Composite Controls Versus User Controls
Composite controls aren't the only way to bundle pieces of UI together. You can do the very same thing in user controls, which act as "mini pages" of sorts. As with many aspects of ASP.NET programming, the same task can be accomplished in a declarative way or a programmatic way. User controls are significantly more declarative because you can load up an .ascx file with markup, write a little "glue" code, and be on your way. Composite controls, on the other hand, require a programmatic approach, where you create each individual object and manipulate it, as well as the surrounding markup.
One disadvantage to composite controls is that you are, for the most part, tied into a particular "look" for the UI (though you can obviously create all kinds of style properties and even skin the individual controls). I would venture that the Login control's fairly rigid layout may deter a lot of people from using it (the control is essentially a composite control).
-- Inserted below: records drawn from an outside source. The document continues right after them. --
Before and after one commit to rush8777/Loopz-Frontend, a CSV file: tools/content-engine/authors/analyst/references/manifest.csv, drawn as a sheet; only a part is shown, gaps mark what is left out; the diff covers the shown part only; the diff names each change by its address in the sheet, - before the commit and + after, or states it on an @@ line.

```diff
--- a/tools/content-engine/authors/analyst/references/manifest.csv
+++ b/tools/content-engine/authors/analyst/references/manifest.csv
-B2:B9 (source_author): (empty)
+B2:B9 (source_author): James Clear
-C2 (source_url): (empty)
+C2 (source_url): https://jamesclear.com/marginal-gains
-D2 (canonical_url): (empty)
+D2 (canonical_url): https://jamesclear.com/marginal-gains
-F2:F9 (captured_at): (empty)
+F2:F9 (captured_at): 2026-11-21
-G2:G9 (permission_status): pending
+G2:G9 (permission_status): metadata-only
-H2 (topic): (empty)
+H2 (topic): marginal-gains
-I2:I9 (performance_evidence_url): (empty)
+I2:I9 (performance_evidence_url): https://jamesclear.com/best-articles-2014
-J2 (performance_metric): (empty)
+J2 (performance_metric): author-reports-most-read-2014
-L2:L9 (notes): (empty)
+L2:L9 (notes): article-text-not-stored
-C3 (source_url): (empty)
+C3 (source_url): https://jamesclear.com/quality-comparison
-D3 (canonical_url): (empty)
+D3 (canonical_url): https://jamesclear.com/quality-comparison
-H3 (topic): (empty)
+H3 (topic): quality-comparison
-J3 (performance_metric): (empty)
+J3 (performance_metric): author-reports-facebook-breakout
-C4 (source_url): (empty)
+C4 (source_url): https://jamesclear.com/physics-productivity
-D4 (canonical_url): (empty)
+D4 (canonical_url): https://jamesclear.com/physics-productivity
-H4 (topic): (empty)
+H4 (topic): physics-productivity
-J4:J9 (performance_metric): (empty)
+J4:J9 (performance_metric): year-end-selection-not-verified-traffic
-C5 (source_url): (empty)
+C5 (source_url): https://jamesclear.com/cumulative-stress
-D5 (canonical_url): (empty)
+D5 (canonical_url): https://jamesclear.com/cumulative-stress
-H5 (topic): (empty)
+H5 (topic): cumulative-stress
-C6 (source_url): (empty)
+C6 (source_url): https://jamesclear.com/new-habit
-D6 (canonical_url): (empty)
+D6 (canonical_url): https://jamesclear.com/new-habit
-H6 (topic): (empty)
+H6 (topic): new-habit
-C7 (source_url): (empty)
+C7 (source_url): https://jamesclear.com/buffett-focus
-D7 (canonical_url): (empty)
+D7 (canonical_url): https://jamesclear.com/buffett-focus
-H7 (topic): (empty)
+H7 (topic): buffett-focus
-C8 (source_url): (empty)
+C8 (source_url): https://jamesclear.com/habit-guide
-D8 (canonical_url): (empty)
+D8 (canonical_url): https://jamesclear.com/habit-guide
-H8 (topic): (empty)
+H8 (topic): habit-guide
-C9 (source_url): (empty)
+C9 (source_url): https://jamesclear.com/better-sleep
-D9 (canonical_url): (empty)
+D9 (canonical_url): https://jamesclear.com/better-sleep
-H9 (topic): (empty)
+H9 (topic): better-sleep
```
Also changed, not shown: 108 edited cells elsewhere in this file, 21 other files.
The big advantage of server controls is the very precise control you have over every aspect of the rendered HTML. You can decide how much to render, the order in which to render it, and so on, and therefore you can be in complete control of its performance. It's also very easy to distribute your work when compiled to an assembly. When other coders get the assembly, they drop it in their /bin folder, add two lines of code to their page, and it's done (and you look like a hero).